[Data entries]
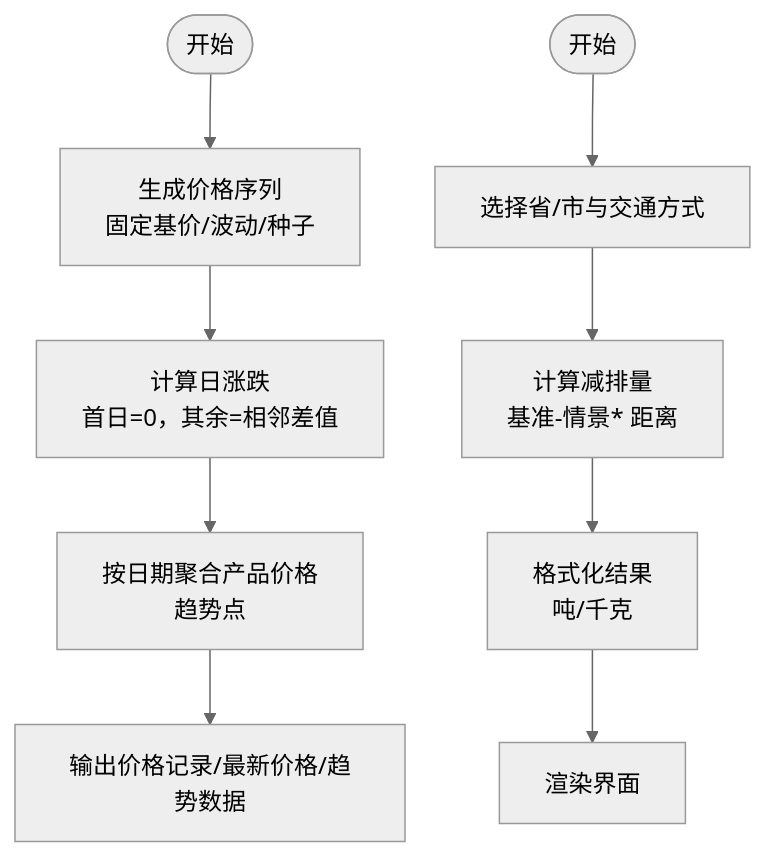
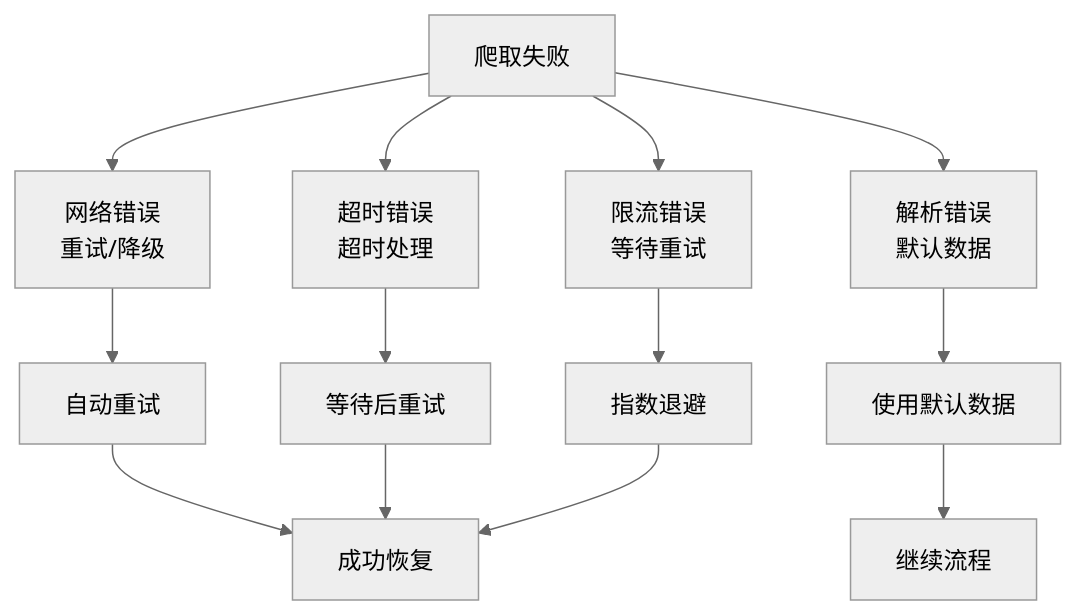
The fifth of 6 diagrams in .qoder/repowiki/zh/content/数据管理/数据管理.md (liangxuanliang-cmd/carbon-info-agent), drawn with Mermaid (neutral theme) before and after one commit. The commit also changed other lines of this file and 14 other files, not shown here.

````diff
--- a/.qoder/repowiki/zh/content/数据管理/数据管理.md
+++ b/.qoder/repowiki/zh/content/数据管理/数据管理.md
@@ -241,11 +476,15 @@
 ```mermaid
 flowchart TD
-Start(["开始"]) --> Gen["生成价格序列<br/>固定基价/波动/种子"]
-Gen --> Change["计算日涨跌<br/>首日=0，其余=相邻差值"]
-Change --> Trend["按日期聚合产品价格<br/>趋势点"]
-Trend --> Output["输出价格记录/最新价格/趋势数据"]
-CalcStart(["开始"]) --> FetchMode["选择省/市与交通方式"]
-FetchMode --> Compute["计算减排量<br/>基准-情景* 距离"]
-Compute --> Format["格式化结果<br/>吨/千克"]
-Format --> Render["渲染界面"]
+Error["爬取失败"] --> Network["网络错误<br/>重试/降级"]
+Error --> ParseErr["解析错误<br/>默认数据"]
+Error --> Timeout["超时错误<br/>超时处理"]
+Error --> Limit["限流错误<br/>等待重试"]
+Network --> Retry["自动重试"]
+ParseErr --> Default["使用默认数据"]
+Timeout --> Wait["等待后重试"]
+Limit --> Backoff["指数退避"]
+Retry --> Success["成功恢复"]
+Default --> Continue["继续流程"]
+Wait --> Success
+Backoff --> Success
 ```
````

**Task details**
Write out all the records exactly, omitting the images.

**Answer space**
The fifth of 6 diagrams in .qoder/repowiki/zh/content/数据管理/数据管理.md (liangxuanliang-cmd/carbon-info-agent), drawn with Mermaid (neutral theme) before and after one commit. The commit also changed other lines of this file and 14 other files, not shown here.

````diff
--- a/.qoder/repowiki/zh/content/数据管理/数据管理.md
+++ b/.qoder/repowiki/zh/content/数据管理/数据管理.md
@@ -241,11 +476,15 @@
 ```mermaid
 flowchart TD
-Start(["开始"]) --> Gen["生成价格序列<br/>固定基价/波动/种子"]
-Gen --> Change["计算日涨跌<br/>首日=0，其余=相邻差值"]
-Change --> Trend["按日期聚合产品价格<br/>趋势点"]
-Trend --> Output["输出价格记录/最新价格/趋势数据"]
-CalcStart(["开始"]) --> FetchMode["选择省/市与交通方式"]
-FetchMode --> Compute["计算减排量<br/>基准-情景* 距离"]
-Compute --> Format["格式化结果<br/>吨/千克"]
-Format --> Render["渲染界面"]
+Error["爬取失败"] --> Network["网络错误<br/>重试/降级"]
+Error --> ParseErr["解析错误<br/>默认数据"]
+Error --> Timeout["超时错误<br/>超时处理"]
+Error --> Limit["限流错误<br/>等待重试"]
+Network --> Retry["自动重试"]
+ParseErr --> Default["使用默认数据"]
+Timeout --> Wait["等待后重试"]
+Limit --> Backoff["指数退避"]
+Retry --> Success["成功恢复"]
+Default --> Continue["继续流程"]
+Wait --> Success
+Backoff --> Success
 ```
````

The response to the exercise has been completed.